▸ **Task description**:
Write back every line of the listing exactly, excluding images.

▸ **Source records**:
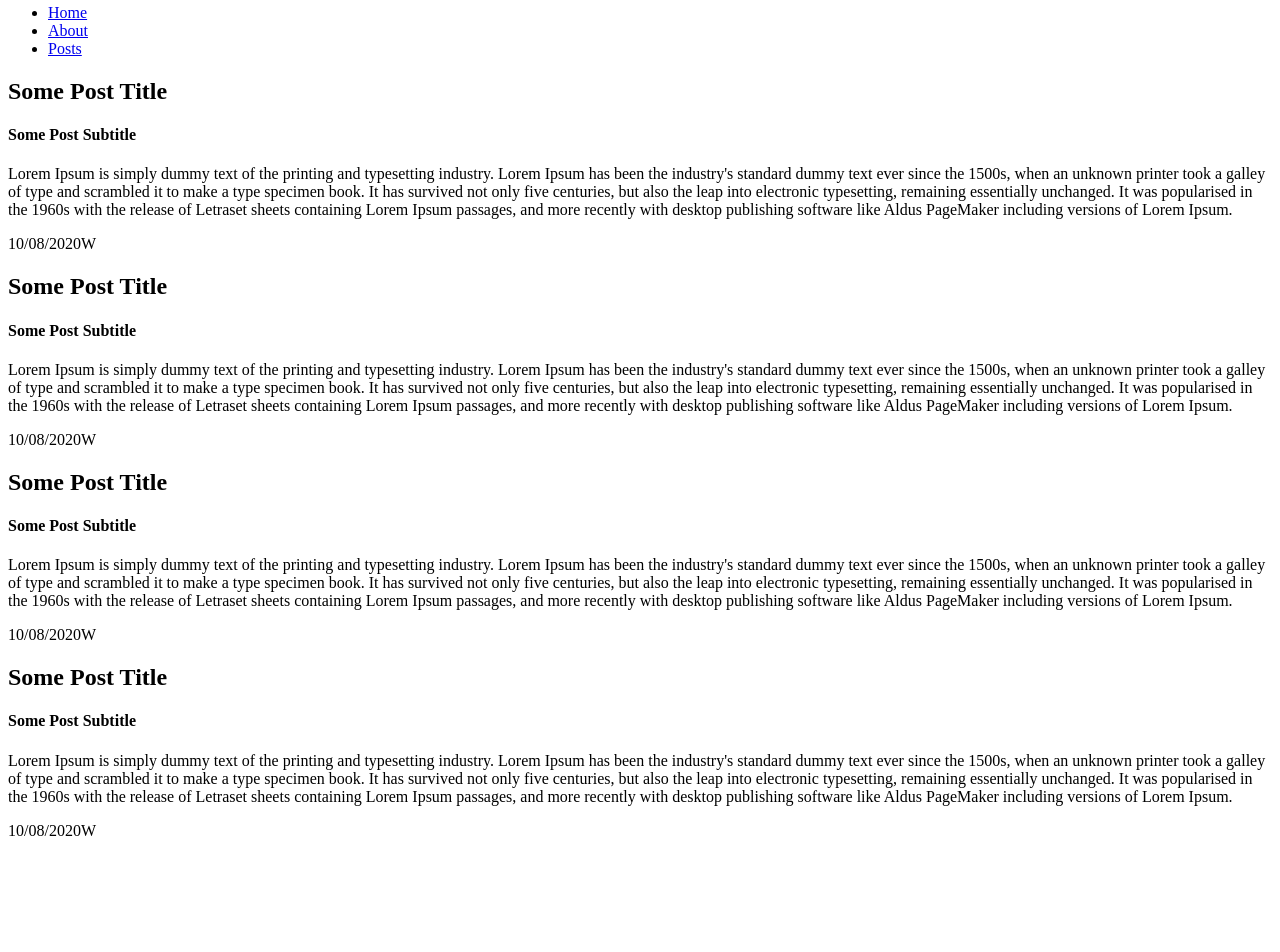
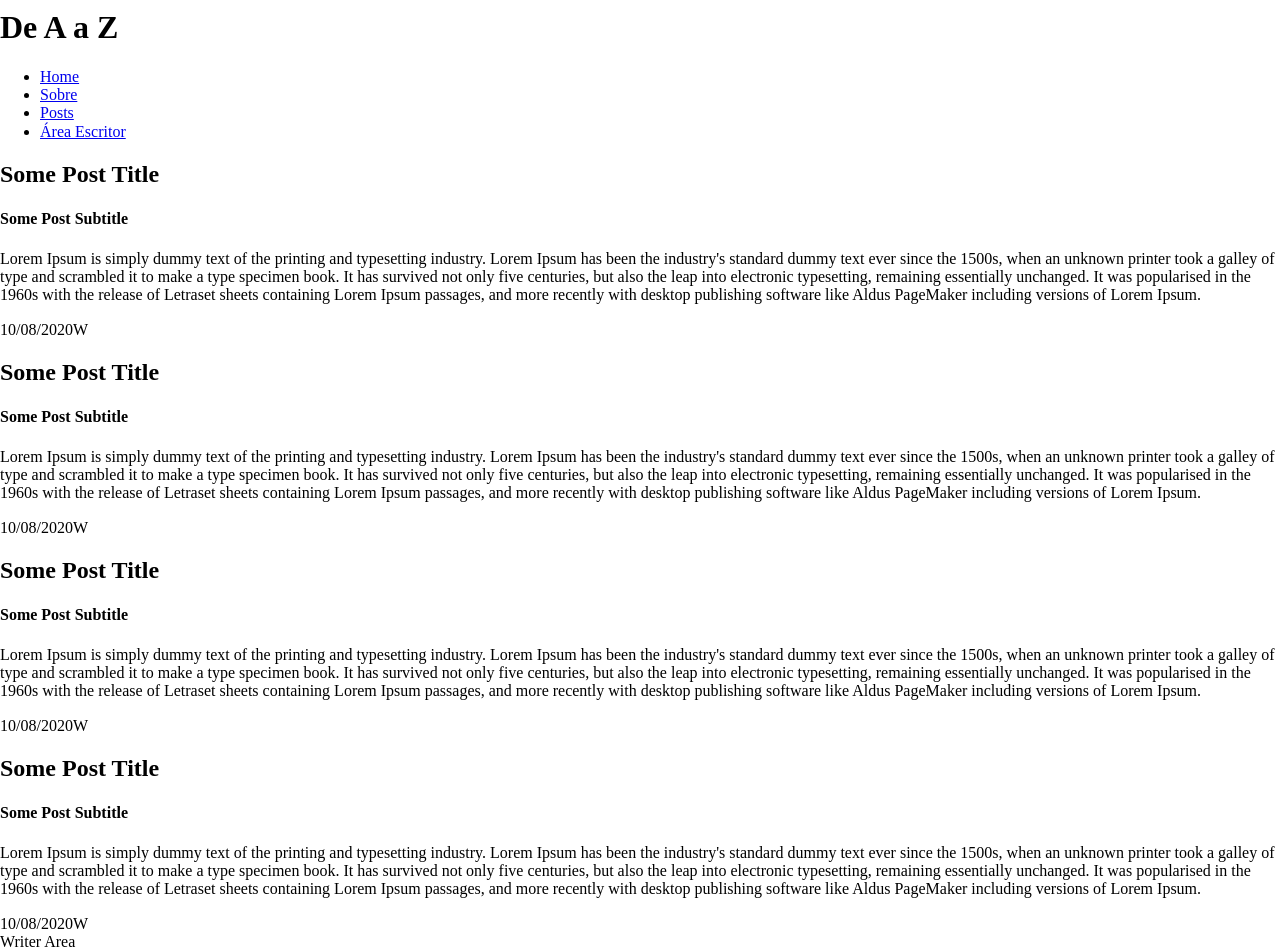
Before and after one commit to rsacramento18/deaaz-react, a React (Create React App) app: page /posts in a window 1280 px wide. Shown: the part 12-964 px from the top of the page. Before the commit the page ends 860 px from the top, so only its background shows below. Built offline with nearby package versions, Linux system fonts and the light colour scheme.

Commit message:
starting css

```diff
--- a/package.json
+++ b/package.json
@@ -11,6 +11,8 @@
     "@types/react": "^16.9.51",
     "@types/react-dom": "^16.9.8",
     "@types/react-router-dom": "^5.1.6",
+    "node-sass": "^4.14.1",
+    "normalize.css": "^8.0.1",
     "react": "^16.13.1",
     "react-dom": "^16.13.1",
     "react-router-dom": "^5.2.0",
--- a/src/components/router.tsx
+++ b/src/components/router.tsx
@@ -1,29 +1,37 @@
 import React from 'react';
 import { BrowserRouter as Router, Route, Link} from "react-router-dom";
-import Home from '../pages/home/home';
-import About from '../pages/about/about';
-import Posts from '../pages/posts/posts';
+import Home from '../pages/home';
+import About from '../pages/about';
+import Posts from '../pages/posts';
+import Writer from '../pages/writer';
 
 const AppRouter = () => {
     return (
         <Router>
-            <div>
+            <div className="logo">
+                <h1>De A a Z</h1>
+            </div>
+            <div className="menu">
                 <nav>
                     <ul>
                         <li>
                             <Link to="/">Home</Link>
                         </li>
                         <li>
-                            <Link to="/about">About</Link>
+                            <Link to="/about">Sobre</Link>
                         </li>
                         <li>
                             <Link to="/posts">Posts</Link>
+                        </li>
+                        <li>
+                            <Link to="/write">Área Escritor</Link>
                         </li>
                     </ul>
                 </nav>
                 <Route path="/" exact component={ Home }></Route>
                 <Route path="/about" exact component={ About }></Route>
                 <Route path="/posts" exact component={ Posts }></Route>
+                <Route path="/posts" exact component={ Writer}></Route>
             </div>
         </Router>
     );
--- a/src/index.tsx
+++ b/src/index.tsx
@@ -1,6 +1,8 @@
 import React from 'react';
 import ReactDOM from 'react-dom';
 import App from './App';
+import 'normalize.css';
+import './main.scss';
 
 ReactDOM.render(
   <React.StrictMode>
--- a/src/pages/posts/posts.tsx
+++ b/src/pages/posts.tsx
@@ -1,5 +1,5 @@
 import React from 'react';
-import Post from '../../components/post';
+import Post from '../components/post';
 
 const Posts = () => {
 
--- /dev/null
+++ b/src/pages/writer.tsx
@@ -0,0 +1,12 @@
+import React from 'react';
+
+const Writer = () => {
+
+  return (
+    <div>
+      Writer Area
+    </div>
+  );
+}
+
+export default Writer;
```
Also changed, not shown: src/main.scss (added), src/pages/about.tsx (renamed from src/pages/about/about.tsx), src/pages/home.tsx (renamed from src/pages/home/home.tsx), 1 other file (tests, documents, lock files or other folders).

▸ **Answer box**:
Before and after one commit to rsacramento18/deaaz-react, a React (Create React App) app: page /posts in a window 1280 px wide. Shown: the part 12-964 px from the top of the page. Before the commit the page ends 860 px from the top, so only its background shows below. Built offline with nearby package versions, Linux system fonts and the light colour scheme.

Commit message:
starting css

```diff
--- a/package.json
+++ b/package.json
@@ -11,6 +11,8 @@
     "@types/react": "^16.9.51",
     "@types/react-dom": "^16.9.8",
     "@types/react-router-dom": "^5.1.6",
+    "node-sass": "^4.14.1",
+    "normalize.css": "^8.0.1",
     "react": "^16.13.1",
     "react-dom": "^16.13.1",
     "react-router-dom": "^5.2.0",
--- a/src/components/router.tsx
+++ b/src/components/router.tsx
@@ -1,29 +1,37 @@
 import React from 'react';
 import { BrowserRouter as Router, Route, Link} from "react-router-dom";
-import Home from '../pages/home/home';
-import About from '../pages/about/about';
-import Posts from '../pages/posts/posts';
+import Home from '../pages/home';
+import About from '../pages/about';
+import Posts from '../pages/posts';
+import Writer from '../pages/writer';
 
 const AppRouter = () => {
     return (
         <Router>
-            <div>
+            <div className="logo">
+                <h1>De A a Z</h1>
+            </div>
+            <div className="menu">
                 <nav>
                     <ul>
                         <li>
                             <Link to="/">Home</Link>
                         </li>
                         <li>
-                            <Link to="/about">About</Link>
+                            <Link to="/about">Sobre</Link>
                         </li>
                         <li>
                             <Link to="/posts">Posts</Link>
+                        </li>
+                        <li>
+                            <Link to="/write">Área Escritor</Link>
                         </li>
                     </ul>
                 </nav>
                 <Route path="/" exact component={ Home }></Route>
                 <Route path="/about" exact component={ About }></Route>
                 <Route path="/posts" exact component={ Posts }></Route>
+                <Route path="/posts" exact component={ Writer}></Route>
             </div>
         </Router>
     );
--- a/src/index.tsx
+++ b/src/index.tsx
@@ -1,6 +1,8 @@
 import React from 'react';
 import ReactDOM from 'react-dom';
 import App from './App';
+import 'normalize.css';
+import './main.scss';
 
 ReactDOM.render(
   <React.StrictMode>
--- a/src/pages/posts/posts.tsx
+++ b/src/pages/posts.tsx
@@ -1,5 +1,5 @@
 import React from 'react';
-import Post from '../../components/post';
+import Post from '../components/post';
 
 const Posts = () => {
 
--- /dev/null
+++ b/src/pages/writer.tsx
@@ -0,0 +1,12 @@
+import React from 'react';
+
+const Writer = () => {
+
+  return (
+    <div>
+      Writer Area
+    </div>
+  );
+}
+
+export default Writer;
```
Also changed, not shown: src/main.scss (added), src/pages/about.tsx (renamed from src/pages/about/about.tsx), src/pages/home.tsx (renamed from src/pages/home/home.tsx), 1 other file (tests, documents, lock files or other folders).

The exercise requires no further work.